Possession of pornographic images of children under the age of 13 is an especially serious crime. Most such crimes are treated as felonies, and the penalties can be very severe for persons who are repeat offenders or registered sex offenders. Two recent arrests of registered sex offenders by the Louisiana State Cyber Crimes Unit demonstrate the potential consequences of collecting and possessing child pornography.
Louisiana's legislature has been revising the state's criminal law system in order to shed the state's informal title as the "incarceration capital of the world. One of the central features of the legislative program is the reduction in prison sentences and shortening of incarceration periods for convicted criminals. Critics of these changes were given another argument when a convict given early release under the new laws was arrested on suspicion of two felonies five days after his discharge from prison.
On October 18, 2017, officers from the Rapides Parish Sheriff's Office discovered three bodies in two different locations. After what police officers described as a "very intense investigation," a brother and sister from Alexandria, Louisiana have been charged with several felonies in connection with the alleged murders.
Three male residents of South Louisiana have been arrested and charged with a variety of crimes involving child pornography. The arrests were the result of the cooperative efforts of the Louisiana Bureau of Investigation's cyber crime unit, the United States Department of Homeland Security and the various local Sheriff's offices. The three suspects all face a number of felony charges.
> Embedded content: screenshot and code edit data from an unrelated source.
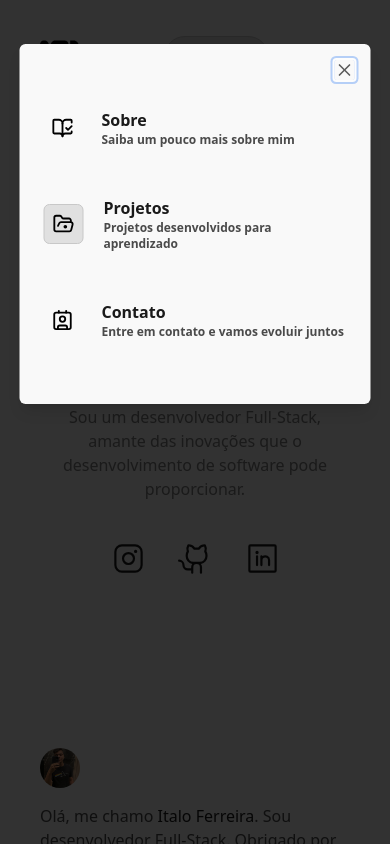
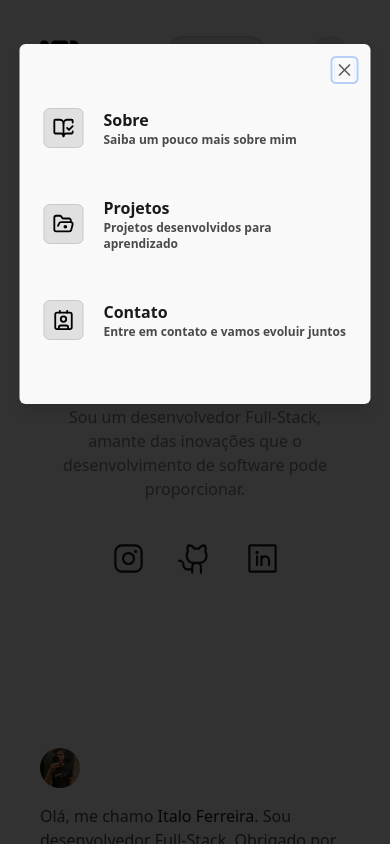
Before and after one commit to ItaloFL/portfolio, a React (Vite) app: page / in a window 390 px wide. Both pictures are taken after a click on the button "MENU". Shown: the top 844 px of the page. Built offline with nearby package versions, Linux system fonts and the light colour scheme; no server answers.

Commit message:
feat :sparkles: mobile menu itens border and bg contrast add

```diff
--- a/src/components/header.tsx
+++ b/src/components/header.tsx
@@ -99,7 +99,7 @@ export function Header() {
                 onClick={() => setOpen(false)}
                 className=" flex items-center gap-5 cursor-pointer transition-colors hover:text-link-hover-color"
               >
-                <div className=" dark:bg-contrast-color-dark dark:border-border-color-dark p-2 rounded-md">
+                <div className="bg-contrast-color border border-border-color dark:bg-contrast-color-dark dark:border-border-color-dark p-2 rounded-md">
                   <BookOpenCheck
                     size={22}
                     className="text-[#000000] dark:text-[#FFFFFF]"
@@ -149,9 +149,9 @@ export function Header() {
               <Link
                 to={'contact'}
                 onClick={() => setOpen(false)}
-                className=" flex items-center gap-5 cursor-pointer transition-colors hover:text-link-hover-color"
+                className="flex items-center gap-5 cursor-pointer transition-colors hover:text-link-hover-color"
               >
-                <div className=" dark:bg-contrast-color-dark dark:border-border-color-dark p-2 rounded-md">
+                <div className="bg-contrast-color border border-border-color dark:bg-contrast-color-dark dark:border-border-color-dark p-2 rounded-md">
                   <Contact
                     size={22}
                     className="text-[#000000] dark:text-[#FFFFFF]"
@@ -178,7 +178,7 @@ export function Header() {
 
         <button
           onClick={toggleTheme}
-          className=" p-2 rounded-full hover:bg-[#C8C8C8] transition-colors dark:bg-contrast-color-dark dark:border-border-color-dark dark:hover:bg-[#212121]"
+          className=" p-2 rounded-full hover:bg-[#C8C8C8] bg-contrast-color transition-colors dark:bg-contrast-color-dark dark:border-border-color-dark dark:hover:bg-[#212121]"
         >
           {theme === 'dark' ? (
             <Sun
```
State Police recently arrested a man at Louis Armstrong Airport in New Orleans and accused him and two accomplices of defrauding a casino in Baton Rouge. Police also say that the arrest may be the first step in breaking up a string of casino thefts around the United States. The man was charged with felony theft.
Police in Bossier City, LA and Beaumont, TX cooperated in apprehending a Louisiana man after he allegedly robbed his employer and kidnaped his supervisor. The man is now in custody and facing serious felony charges.
Cell phones are not just for making calls. Baton Rouge residents use their handheld devices to search the Internet, find driving directions, make dining reservations, send emails and quite often take pictures. The high resolution of many phone cameras makes them a good option for people who do not wish to carry separate cameras so that they may capture the special moments in their lives. And thanks in part to the ubiquity of cell phone cameras, individuals across the nation have begun taking "selfies" at an incredible rate.
Criminal allegations can change the course of a Baton Rouge resident's life, particularly when those allegations involve the alleged commission of a felony. As previously discussed on this Louisiana criminal defense legal blog a felony charge can result in a more severe sentence upon conviction than a sentence based on a conviction for a misdemeanor charge.
Not all felony charges involve physical violence. In Baton Rouge and jurisdictions through the United States a person can face serious long-term consequences for alleged criminal acts that they did not even know they were committing or intending to pursue. One such charge is forgery, and this post will explore what is required for such an allegation to be made by criminal prosecutors.
In Louisiana a person may face criminal charges based upon their alleged violation of different state and federal laws. Their alleged crimes may fall into either the category of misdemeanors or felonies, with the latter category of crimes punished more severely than the former. When confronting serious charges like rape, murder, and others that classify as felonies, individuals may fear that their futures will significantly affected if they are convicted.